- Task description -
Each line of the data below that contains "docs" must be copied.

==== Data for processing

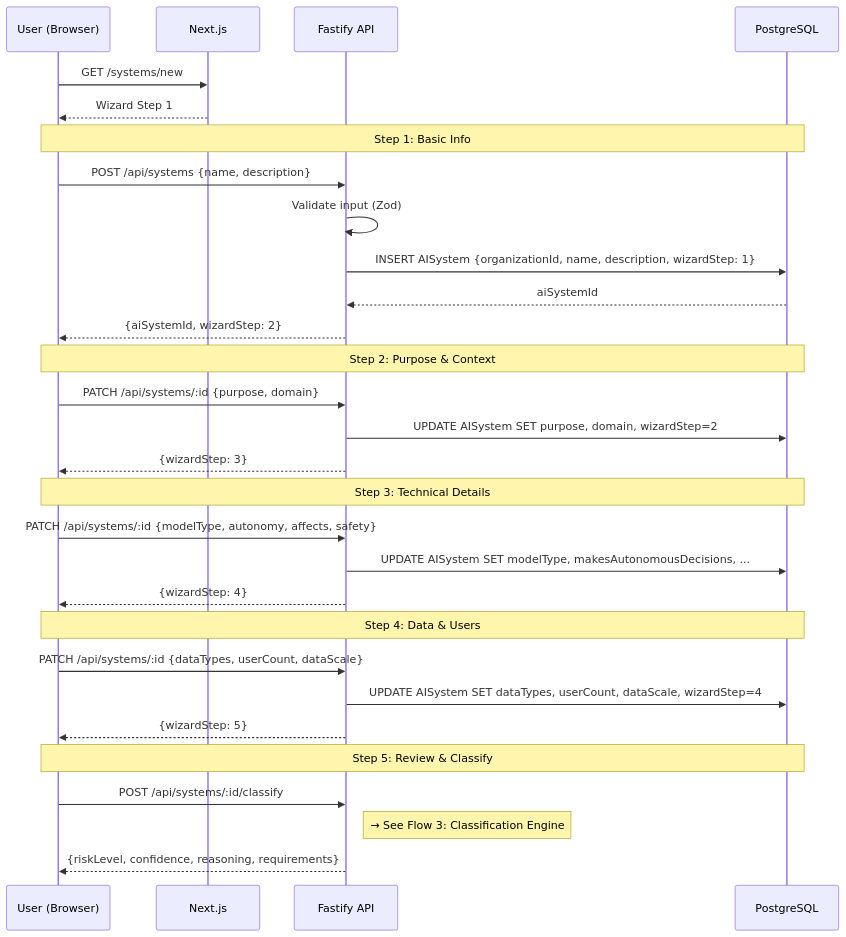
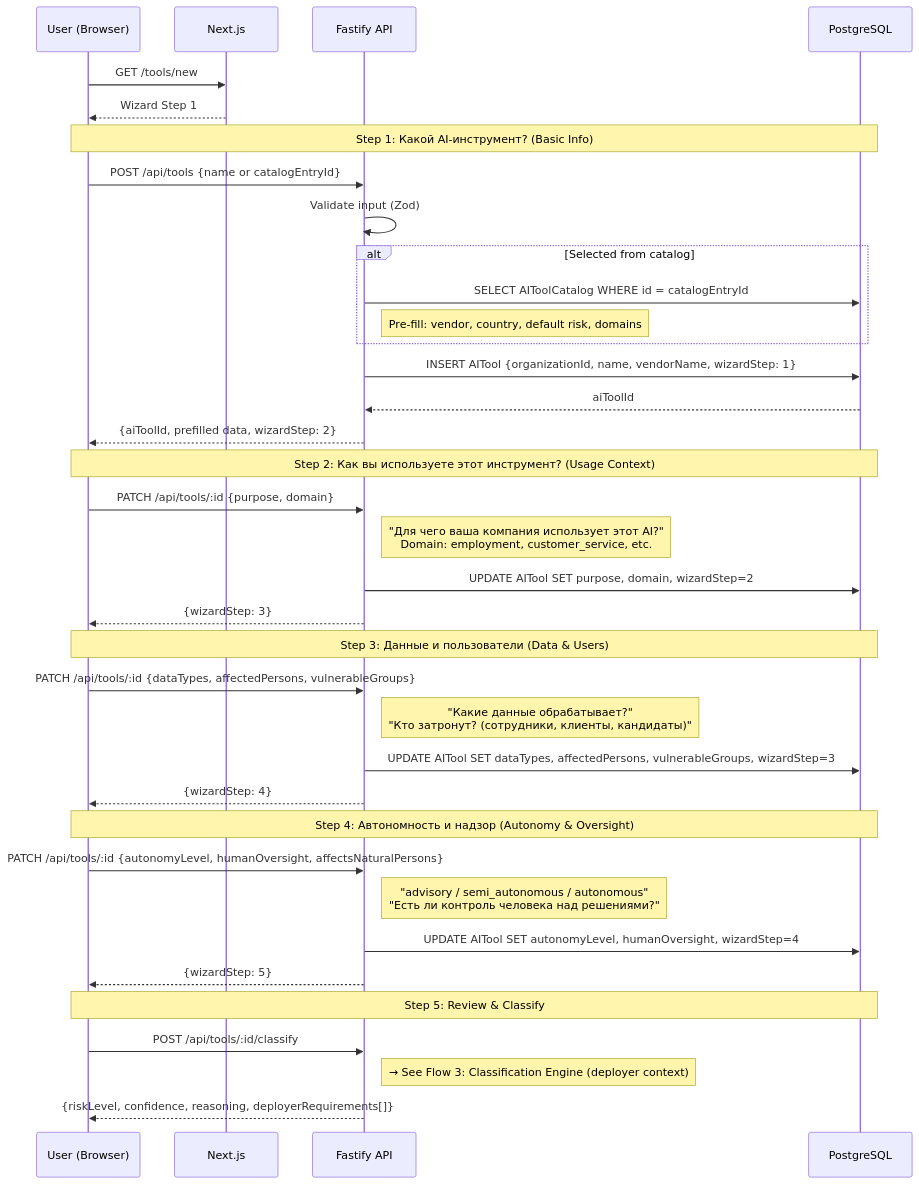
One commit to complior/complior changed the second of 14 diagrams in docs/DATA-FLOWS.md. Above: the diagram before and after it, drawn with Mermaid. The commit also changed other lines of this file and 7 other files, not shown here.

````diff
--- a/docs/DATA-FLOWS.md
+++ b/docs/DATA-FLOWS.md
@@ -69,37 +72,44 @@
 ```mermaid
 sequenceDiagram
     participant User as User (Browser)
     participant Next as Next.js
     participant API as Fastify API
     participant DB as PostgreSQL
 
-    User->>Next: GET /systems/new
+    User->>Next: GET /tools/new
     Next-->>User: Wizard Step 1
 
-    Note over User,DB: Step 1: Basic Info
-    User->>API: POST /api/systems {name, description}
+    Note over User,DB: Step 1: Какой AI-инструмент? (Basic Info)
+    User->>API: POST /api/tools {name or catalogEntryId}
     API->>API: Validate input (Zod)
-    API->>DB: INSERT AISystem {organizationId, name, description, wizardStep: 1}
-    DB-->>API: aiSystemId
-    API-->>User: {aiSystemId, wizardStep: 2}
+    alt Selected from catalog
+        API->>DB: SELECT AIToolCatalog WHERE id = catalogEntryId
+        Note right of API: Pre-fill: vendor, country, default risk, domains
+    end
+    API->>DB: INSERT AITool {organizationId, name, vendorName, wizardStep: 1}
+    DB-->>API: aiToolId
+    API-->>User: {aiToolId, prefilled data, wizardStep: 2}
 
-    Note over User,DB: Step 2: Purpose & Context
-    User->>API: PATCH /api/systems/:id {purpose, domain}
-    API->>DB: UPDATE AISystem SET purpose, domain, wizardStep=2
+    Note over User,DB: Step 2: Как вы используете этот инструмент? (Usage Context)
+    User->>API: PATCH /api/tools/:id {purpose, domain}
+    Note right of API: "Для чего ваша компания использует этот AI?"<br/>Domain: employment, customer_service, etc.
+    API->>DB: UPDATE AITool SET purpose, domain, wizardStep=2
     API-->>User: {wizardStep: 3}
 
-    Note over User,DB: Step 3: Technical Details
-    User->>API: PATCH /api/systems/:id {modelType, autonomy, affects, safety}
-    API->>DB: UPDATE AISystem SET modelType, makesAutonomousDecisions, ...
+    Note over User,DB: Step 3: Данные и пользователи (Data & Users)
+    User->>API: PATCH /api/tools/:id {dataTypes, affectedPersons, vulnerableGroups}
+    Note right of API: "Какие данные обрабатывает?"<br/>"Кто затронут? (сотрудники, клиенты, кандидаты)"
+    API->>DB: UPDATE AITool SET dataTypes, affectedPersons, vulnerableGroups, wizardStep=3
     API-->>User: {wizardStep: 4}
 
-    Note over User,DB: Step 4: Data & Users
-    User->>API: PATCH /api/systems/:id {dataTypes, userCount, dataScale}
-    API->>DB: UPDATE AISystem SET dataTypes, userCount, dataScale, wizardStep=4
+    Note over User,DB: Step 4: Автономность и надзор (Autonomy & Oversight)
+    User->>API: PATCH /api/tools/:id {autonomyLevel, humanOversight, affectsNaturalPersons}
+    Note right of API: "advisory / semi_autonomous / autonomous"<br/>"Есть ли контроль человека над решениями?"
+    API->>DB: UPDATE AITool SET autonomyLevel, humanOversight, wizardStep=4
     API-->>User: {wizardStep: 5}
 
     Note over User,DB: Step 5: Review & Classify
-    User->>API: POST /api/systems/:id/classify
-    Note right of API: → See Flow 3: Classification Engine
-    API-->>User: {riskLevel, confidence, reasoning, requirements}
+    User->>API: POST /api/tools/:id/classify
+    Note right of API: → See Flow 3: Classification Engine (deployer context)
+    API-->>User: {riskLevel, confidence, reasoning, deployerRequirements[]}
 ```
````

========
==== Data for processing

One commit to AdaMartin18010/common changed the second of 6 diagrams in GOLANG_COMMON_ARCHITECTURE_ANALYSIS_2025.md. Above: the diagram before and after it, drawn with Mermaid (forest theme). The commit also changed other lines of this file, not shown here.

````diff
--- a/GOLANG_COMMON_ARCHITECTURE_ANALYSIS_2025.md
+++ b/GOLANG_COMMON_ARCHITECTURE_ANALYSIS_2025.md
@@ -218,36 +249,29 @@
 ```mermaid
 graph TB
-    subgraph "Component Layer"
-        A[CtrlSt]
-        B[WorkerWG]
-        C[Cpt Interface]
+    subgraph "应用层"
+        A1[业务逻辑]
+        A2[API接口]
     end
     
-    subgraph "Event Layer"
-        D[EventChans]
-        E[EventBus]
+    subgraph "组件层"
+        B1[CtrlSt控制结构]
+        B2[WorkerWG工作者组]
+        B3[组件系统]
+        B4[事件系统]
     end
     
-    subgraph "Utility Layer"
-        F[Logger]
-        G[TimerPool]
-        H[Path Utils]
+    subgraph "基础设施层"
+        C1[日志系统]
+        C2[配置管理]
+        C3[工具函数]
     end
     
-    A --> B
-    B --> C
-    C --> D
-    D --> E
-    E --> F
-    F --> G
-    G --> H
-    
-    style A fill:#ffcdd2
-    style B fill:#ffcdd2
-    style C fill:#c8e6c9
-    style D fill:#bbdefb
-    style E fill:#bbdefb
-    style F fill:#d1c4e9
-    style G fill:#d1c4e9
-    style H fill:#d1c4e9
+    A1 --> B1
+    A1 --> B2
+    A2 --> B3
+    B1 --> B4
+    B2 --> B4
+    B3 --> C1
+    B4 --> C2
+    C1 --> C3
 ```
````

========

- Task solution -
One commit to complior/complior changed the second of 14 diagrams in docs/DATA-FLOWS.md. Above: the diagram before and after it, drawn with Mermaid. The commit also changed other lines of this file and 7 other files, not shown here.
--- a/docs/DATA-FLOWS.md
+++ b/docs/DATA-FLOWS.md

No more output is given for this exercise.